Rent Control to get first new Law in 57 years graduates toward digital complaints calls for staff to enhance efficiency
The Rent Control Department (RCD) is upbeat about its new law expected to be passed before the end of the 7th Parliament of the 4th Republic. The new Law, which is before the Works and Housing Committee of Parliament, will replace the current rent Law, Act 1963, which analysts consider archaic and quickly losing relevance.
One of the major changes that is likely to reflect in the new Law is that tenants will be required to pay only 12-months advance in rent. According to the Department, the move is to prevent the exploitation of tenants.
Currently, some landlords demand 2-3 years rent advance before awarding you their accommodation. In the instance of renting a shop, one is like to pay five-years advance. The new law is also likely to empower the RCD to set rent charges in some instances of dispute.
Revamp of its image
The Department is going through a massive renovation to get ready for implementation of its new Law. The head office is under renovation and will be fitted with modern gadgets to facilitate its operation.
“We have been given some new and modern equipment. Computers, printers, scanners and some other materials to help ease our work. The department is being transformed to meet modern needs,” a Principal Rent Officer, Gyasi Frimpong, told the B&FT.
The Department exists principally to promote easy access to adequate safe and affordable shelter through public education, arbitration and regulation of rental housing-related disputes.
Digitising its complaints unit
The RCD has revamped its website and will be configuring it to receive digital complaints. This is to offer more convenience for landlords and tenants who troop into their offices daily to lodge complaints.

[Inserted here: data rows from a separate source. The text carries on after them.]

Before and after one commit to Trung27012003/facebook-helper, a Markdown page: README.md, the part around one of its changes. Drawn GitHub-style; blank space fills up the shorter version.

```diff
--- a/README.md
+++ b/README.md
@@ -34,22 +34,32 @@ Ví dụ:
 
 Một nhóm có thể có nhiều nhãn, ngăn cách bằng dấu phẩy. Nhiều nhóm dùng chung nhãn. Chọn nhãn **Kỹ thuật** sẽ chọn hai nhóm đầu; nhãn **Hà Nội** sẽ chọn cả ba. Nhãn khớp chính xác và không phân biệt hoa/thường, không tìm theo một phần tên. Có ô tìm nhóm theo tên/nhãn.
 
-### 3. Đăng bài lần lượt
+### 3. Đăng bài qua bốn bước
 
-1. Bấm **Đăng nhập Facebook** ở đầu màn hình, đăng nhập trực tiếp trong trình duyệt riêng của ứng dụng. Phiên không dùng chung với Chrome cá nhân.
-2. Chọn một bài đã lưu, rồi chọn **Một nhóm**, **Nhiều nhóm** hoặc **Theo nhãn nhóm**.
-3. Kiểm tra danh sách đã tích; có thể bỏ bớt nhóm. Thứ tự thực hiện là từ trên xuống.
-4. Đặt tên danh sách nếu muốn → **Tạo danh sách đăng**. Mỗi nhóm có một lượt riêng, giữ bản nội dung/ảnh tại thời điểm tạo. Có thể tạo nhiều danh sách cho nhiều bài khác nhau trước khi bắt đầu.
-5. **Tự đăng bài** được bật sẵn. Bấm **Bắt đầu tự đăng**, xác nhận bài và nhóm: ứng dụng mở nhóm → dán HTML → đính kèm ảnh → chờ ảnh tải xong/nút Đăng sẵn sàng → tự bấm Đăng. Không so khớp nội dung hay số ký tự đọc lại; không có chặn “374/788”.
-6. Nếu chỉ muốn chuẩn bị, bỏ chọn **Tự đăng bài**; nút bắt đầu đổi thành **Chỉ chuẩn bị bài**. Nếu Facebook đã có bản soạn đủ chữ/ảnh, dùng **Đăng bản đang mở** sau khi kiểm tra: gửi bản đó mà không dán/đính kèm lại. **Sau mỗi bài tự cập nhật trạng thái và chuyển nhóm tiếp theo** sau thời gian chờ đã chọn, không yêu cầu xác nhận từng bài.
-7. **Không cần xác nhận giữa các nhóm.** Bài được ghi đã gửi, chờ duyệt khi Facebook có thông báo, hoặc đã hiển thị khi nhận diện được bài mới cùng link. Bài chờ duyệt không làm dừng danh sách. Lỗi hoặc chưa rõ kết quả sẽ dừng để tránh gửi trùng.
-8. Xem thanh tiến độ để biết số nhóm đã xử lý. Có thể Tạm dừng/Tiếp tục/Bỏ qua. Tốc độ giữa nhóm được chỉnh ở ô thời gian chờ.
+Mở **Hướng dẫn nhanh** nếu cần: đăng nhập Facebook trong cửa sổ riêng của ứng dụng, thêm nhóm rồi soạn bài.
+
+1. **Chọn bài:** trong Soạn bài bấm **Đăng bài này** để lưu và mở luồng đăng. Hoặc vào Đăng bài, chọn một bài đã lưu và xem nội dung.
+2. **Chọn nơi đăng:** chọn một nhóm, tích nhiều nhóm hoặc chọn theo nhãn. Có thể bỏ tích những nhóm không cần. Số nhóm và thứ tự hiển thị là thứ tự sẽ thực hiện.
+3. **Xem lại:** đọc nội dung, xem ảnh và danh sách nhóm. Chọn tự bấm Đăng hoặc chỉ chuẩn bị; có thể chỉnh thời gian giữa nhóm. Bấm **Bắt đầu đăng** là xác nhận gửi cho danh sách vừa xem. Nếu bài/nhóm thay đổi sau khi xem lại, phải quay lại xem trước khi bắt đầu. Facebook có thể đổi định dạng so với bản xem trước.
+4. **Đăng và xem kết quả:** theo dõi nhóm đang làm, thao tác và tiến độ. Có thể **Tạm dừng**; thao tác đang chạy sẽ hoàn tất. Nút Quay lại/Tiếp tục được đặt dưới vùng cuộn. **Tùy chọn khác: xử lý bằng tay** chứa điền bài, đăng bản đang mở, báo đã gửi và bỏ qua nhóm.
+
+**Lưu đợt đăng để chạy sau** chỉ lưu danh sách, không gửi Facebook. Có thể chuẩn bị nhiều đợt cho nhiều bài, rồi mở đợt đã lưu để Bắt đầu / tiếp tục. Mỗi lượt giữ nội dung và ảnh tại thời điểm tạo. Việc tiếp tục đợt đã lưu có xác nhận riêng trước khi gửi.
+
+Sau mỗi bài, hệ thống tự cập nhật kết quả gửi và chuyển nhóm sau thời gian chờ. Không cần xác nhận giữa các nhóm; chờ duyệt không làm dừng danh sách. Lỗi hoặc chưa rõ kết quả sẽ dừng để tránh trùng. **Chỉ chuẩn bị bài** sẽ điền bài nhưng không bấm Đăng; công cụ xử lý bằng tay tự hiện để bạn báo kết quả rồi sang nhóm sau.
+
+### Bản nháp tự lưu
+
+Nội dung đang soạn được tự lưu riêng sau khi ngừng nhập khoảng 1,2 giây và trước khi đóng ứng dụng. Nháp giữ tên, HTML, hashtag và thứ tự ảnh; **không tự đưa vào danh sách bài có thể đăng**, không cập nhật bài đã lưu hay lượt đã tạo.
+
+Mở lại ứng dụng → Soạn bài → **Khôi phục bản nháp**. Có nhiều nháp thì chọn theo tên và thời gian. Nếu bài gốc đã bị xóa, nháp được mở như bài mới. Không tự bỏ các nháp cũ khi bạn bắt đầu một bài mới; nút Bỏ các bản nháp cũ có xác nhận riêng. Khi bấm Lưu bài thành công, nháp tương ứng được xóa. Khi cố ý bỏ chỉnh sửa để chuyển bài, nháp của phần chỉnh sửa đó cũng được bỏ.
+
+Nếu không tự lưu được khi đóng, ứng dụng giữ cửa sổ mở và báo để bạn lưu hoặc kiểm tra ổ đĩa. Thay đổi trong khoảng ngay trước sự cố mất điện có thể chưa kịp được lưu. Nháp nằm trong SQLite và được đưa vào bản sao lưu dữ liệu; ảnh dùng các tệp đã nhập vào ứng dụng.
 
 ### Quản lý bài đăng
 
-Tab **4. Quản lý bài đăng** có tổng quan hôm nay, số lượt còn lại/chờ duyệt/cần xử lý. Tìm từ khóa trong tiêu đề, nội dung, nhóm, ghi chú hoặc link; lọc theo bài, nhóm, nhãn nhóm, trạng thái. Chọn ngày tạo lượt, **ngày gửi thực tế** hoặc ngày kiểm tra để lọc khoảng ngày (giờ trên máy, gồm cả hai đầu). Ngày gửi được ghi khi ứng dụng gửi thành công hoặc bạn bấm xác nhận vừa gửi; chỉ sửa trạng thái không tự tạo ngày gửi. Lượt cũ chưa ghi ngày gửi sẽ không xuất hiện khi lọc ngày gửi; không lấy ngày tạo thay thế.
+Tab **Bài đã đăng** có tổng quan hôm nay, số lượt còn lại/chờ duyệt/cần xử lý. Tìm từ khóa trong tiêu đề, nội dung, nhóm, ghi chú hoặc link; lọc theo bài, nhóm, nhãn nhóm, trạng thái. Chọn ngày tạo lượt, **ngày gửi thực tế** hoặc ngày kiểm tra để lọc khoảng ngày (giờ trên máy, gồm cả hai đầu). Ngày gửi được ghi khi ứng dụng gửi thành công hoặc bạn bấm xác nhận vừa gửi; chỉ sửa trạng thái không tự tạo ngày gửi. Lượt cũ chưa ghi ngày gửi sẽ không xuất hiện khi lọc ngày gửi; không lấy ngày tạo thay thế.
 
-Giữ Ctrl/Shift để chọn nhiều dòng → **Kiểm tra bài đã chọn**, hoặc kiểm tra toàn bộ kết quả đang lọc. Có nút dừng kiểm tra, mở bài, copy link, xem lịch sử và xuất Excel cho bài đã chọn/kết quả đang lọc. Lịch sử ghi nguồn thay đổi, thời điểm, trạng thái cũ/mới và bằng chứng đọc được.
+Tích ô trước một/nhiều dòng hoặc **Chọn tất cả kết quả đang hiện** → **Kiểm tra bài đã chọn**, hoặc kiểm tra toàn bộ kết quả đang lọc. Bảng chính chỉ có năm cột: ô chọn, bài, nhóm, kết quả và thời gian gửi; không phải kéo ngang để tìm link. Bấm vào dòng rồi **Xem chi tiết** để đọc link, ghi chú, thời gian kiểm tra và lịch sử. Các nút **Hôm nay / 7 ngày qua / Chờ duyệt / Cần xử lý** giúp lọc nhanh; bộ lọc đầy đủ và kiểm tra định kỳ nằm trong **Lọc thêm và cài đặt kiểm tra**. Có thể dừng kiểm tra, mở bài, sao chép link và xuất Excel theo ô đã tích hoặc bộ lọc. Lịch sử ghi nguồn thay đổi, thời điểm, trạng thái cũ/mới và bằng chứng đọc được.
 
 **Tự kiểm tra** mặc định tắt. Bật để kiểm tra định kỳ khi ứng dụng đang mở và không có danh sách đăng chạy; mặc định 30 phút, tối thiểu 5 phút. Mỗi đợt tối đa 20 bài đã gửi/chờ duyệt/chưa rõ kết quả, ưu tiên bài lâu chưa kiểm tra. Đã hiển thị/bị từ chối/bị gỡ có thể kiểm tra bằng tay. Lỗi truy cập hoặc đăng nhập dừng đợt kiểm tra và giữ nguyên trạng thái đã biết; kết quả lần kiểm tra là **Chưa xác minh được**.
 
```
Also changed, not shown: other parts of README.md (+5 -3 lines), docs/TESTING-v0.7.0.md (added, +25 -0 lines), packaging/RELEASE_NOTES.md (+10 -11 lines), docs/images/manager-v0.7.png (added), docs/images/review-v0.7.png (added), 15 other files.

“We are graduating toward receiving electronic complaints as well. When all is set, you will not need to drive all the way here to lodge a complaint. You can sit in the comfort of your home and do everything, and a date will be set for both parties to come for arbitration,” Mr. Frimpong added.
Many have questioned the Department’s relevance in current times, but Mr. Gyasi Frimpong told this paper that there would have been chaos among landlords and tenants if not for its existence. The Department, scattered across the country, hears about 100 cases a day and does well to resolve the issues and prevent escalation to the courts.
“The Department is seriously relevant in these times. There are always cases to be heard and we do well to bring peace. When you come here, about 60 percent of the cases we hear actually come from the landlord. There are a lot of issues and we try our best,” Mr. Frimpong added.
Making a case for more numbers
But the RCD says it can be more efficient if its numbers increase. The Department currently has no messenger to serve writs of summons, and relies on complainants to do so. This is worrying, as some complainants are physically and verbally abused when they serve the writ of summons to their adversaries.
The Department believes it can greatly contribute to economic development if given the needed attention. Rent control in Ghana helps to protect the public and prevent landlords from imposing exorbitant rent on tenants and the vulnerable. It has influence on housing investment either positively or negatively, depending on how it affects the local economy and public services.